For our finger food meal at church this Sunday, I decided to make ‘meat cigars’, or Briwat Bil Kefta. These are a meat, egg and herb filling wrapped up in phyllo dough and baked. Traditionally in Morocco, Briwat (with many different types of filling) are made with a thin pastry called warka, but sheets of phyllo are much easier to come by in the U.S. As with any individually-wrapped party food, these take a while to make, but they’re worth the effort!
First, make the filling (kefta):
1 medium onion, chopped
2 tsp. ground cinnamon
1/2 tsp. ground ginger
1/4 tsp. cayenne pepper
1/4 tsp. chili powder
1 1/2 lb. ground beef
salt and black pepper to taste
5 eggs, beaten
1/4 c. fresh parsley, chopped
1/4 c. fresh cilantro, chopped
1/2 package phyllo dough (8 oz. needed)
Over medium-high heat in a non-stick skillet, saute the onion in oil until translucent. Add cinnamon, ginger, cayenne and chili powder and stir briefly to combine. Stir in ground beef and continue to stir and cook for about 5-7 minutes, or until meat is cooked through. It will stay kind of wet (ie. the beef will not brown in the pan). Stir together eggs and fresh herbs in a separate bowl, then pour over beef in the skillet and stir continuously for about 3-4 minutes until eggs are cooked. Remove from heat and set aside for filling to cool before assembling ‘cigars’.

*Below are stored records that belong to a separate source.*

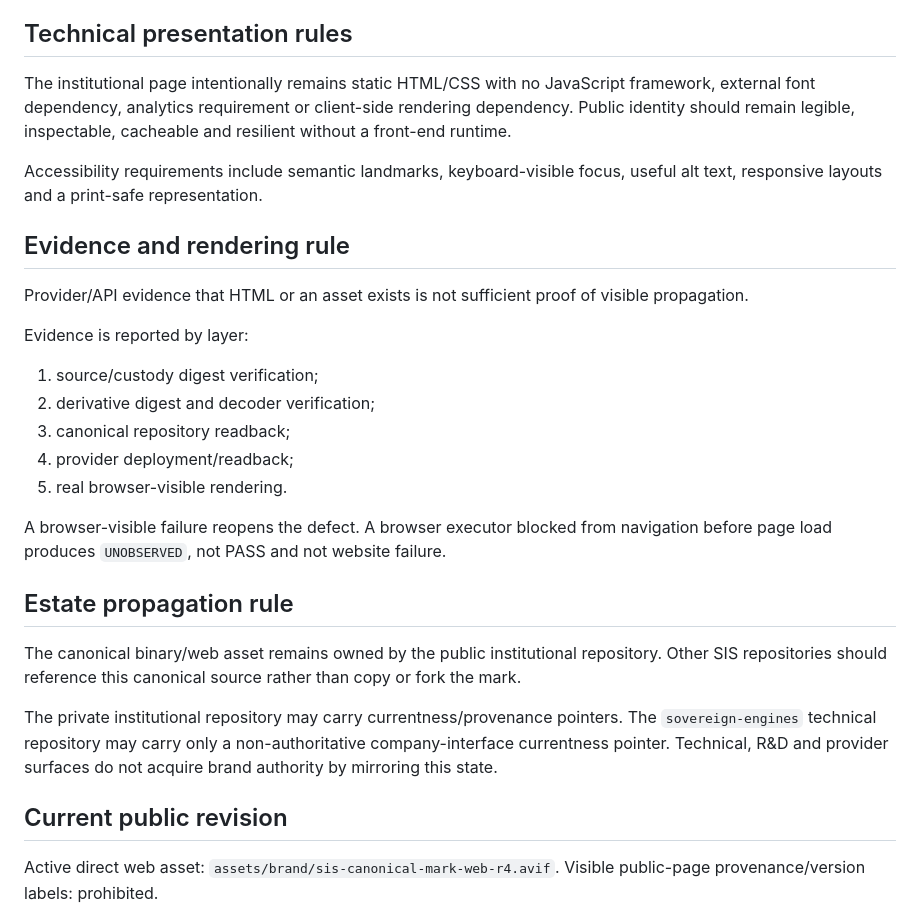
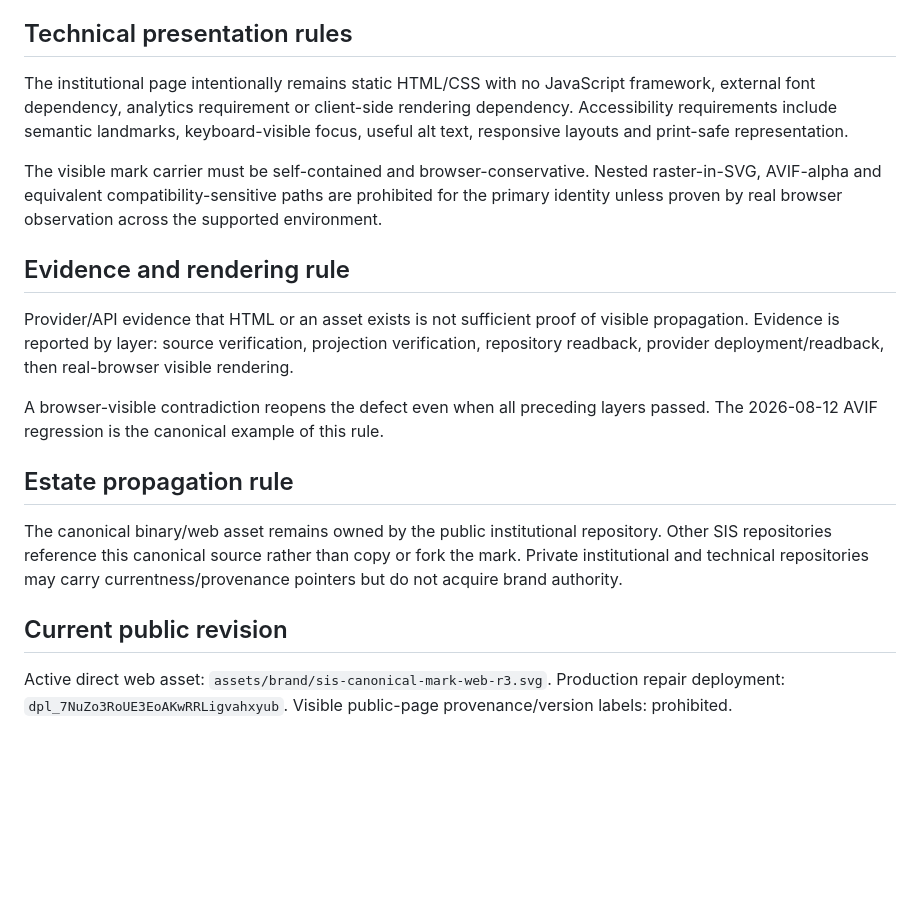
Before and after one commit to sovereignintegritysystems/Sovereign-Integrity-Systems, a Markdown page: docs/brand/INSTITUTIONAL_WEB_IDENTITY.md, the part around one of its changes. Drawn GitHub-style; blank space fills up the shorter version.

```diff
--- a/docs/brand/INSTITUTIONAL_WEB_IDENTITY.md
+++ b/docs/brand/INSTITUTIONAL_WEB_IDENTITY.md
@@ -68,31 +52,22 @@ The page should read more like a public institutional record than a generated st
 
 ## Technical presentation rules
 
-The institutional page intentionally remains static HTML/CSS with no JavaScript framework, external font dependency, analytics requirement or client-side rendering dependency. Public identity should remain legible, inspectable, cacheable and resilient without a front-end runtime.
+The institutional page intentionally remains static HTML/CSS with no JavaScript framework, external font dependency, analytics requirement or client-side rendering dependency. Accessibility requirements include semantic landmarks, keyboard-visible focus, useful alt text, responsive layouts and print-safe representation.
 
-Accessibility requirements include semantic landmarks, keyboard-visible focus, useful alt text, responsive layouts and a print-safe representation.
+The visible mark carrier must be self-contained and browser-conservative. Nested raster-in-SVG, AVIF-alpha and equivalent compatibility-sensitive paths are prohibited for the primary identity unless proven by real browser observation across the supported environment.
 
 ## Evidence and rendering rule
 
-Provider/API evidence that HTML or an asset exists is not sufficient proof of visible propagation.
+Provider/API evidence that HTML or an asset exists is not sufficient proof of visible propagation. Evidence is reported by layer: source verification, projection verification, repository readback, provider deployment/readback, then real-browser visible rendering.
 
-Evidence is reported by layer:
-
-1. source/custody digest verification;
-2. derivative digest and decoder verification;
-3. canonical repository readback;
-4. provider deployment/readback;
-5. real browser-visible rendering.
-
-A browser-visible failure reopens the defect. A browser executor blocked from navigation before page load produces `UNOBSERVED`, not PASS and not website failure.
+A browser-visible contradiction reopens the defect even when all preceding layers passed. The 2026-08-12 AVIF regression is the canonical example of this rule.
 
 ## Estate propagation rule
 
-The canonical binary/web asset remains owned by the public institutional repository. Other SIS repositories should reference this canonical source rather than copy or fork the mark.
-
-The private institutional repository may carry currentness/provenance pointers. The `sovereign-engines` technical repository may carry only a non-authoritative company-interface currentness pointer. Technical, R&D and provider surfaces do not acquire brand authority by mirroring this state.
+The canonical binary/web asset remains owned by the public institutional repository. Other SIS repositories reference this canonical source rather than copy or fork the mark. Private institutional and technical repositories may carry currentness/provenance pointers but do not acquire brand authority.
 
 ## Current public revision
 
-Active direct web asset: `assets/brand/sis-canonical-mark-web-r4.avif`.
+Active direct web asset: `assets/brand/sis-canonical-mark-web-r3.svg`.
+Production repair deployment: `dpl_7NuZo3RoUE3EoAKwRRLigvahxyub`.
 Visible public-page provenance/version labels: prohibited.
```
Also changed, not shown: other parts of docs/brand/INSTITUTIONAL_WEB_IDENTITY.md (+8 -24 lines).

When the filling is cool, remove the phyllo dough from its packaging and cut into three strips (about 9″ x 4.5″). Stack these up on top of each other into one stack (this will help keep the layers underneath from drying out). Brush the top layer very lightly with canola oil, then place a heaping Tablespoon of filling near one edge – about an inch from the bottom.
Start rolling from the bottom edge, then fold in the sides. If dough tears a little at this point it is ok. Then continue rolling to the end, adding a bit of oil at the top edge to seal it well and keep it from unrolling. continue this process and make 50-60 rolls until the filling is used up.
At this point, I refrigerated the ‘cigars’ (stored in single layers with wax paper between the layers) so that I could bake them in the morning before our finger food meal. I would actually recommend freezing them instead if you’re not baking them immediately. The phyllo got wet and they started sticking to each other and the pan after overnight refrigeration.
To bake the rolls, place them on a baking dish or baking pan in single layers and brush with canola oil or butter. Bake at 350F for about 30 minutes or until nicely golden brown. Serve hot.
Adapted from: Arabesque: A taste of Morocco, Turkey, and Lebanon – by Claudia Roden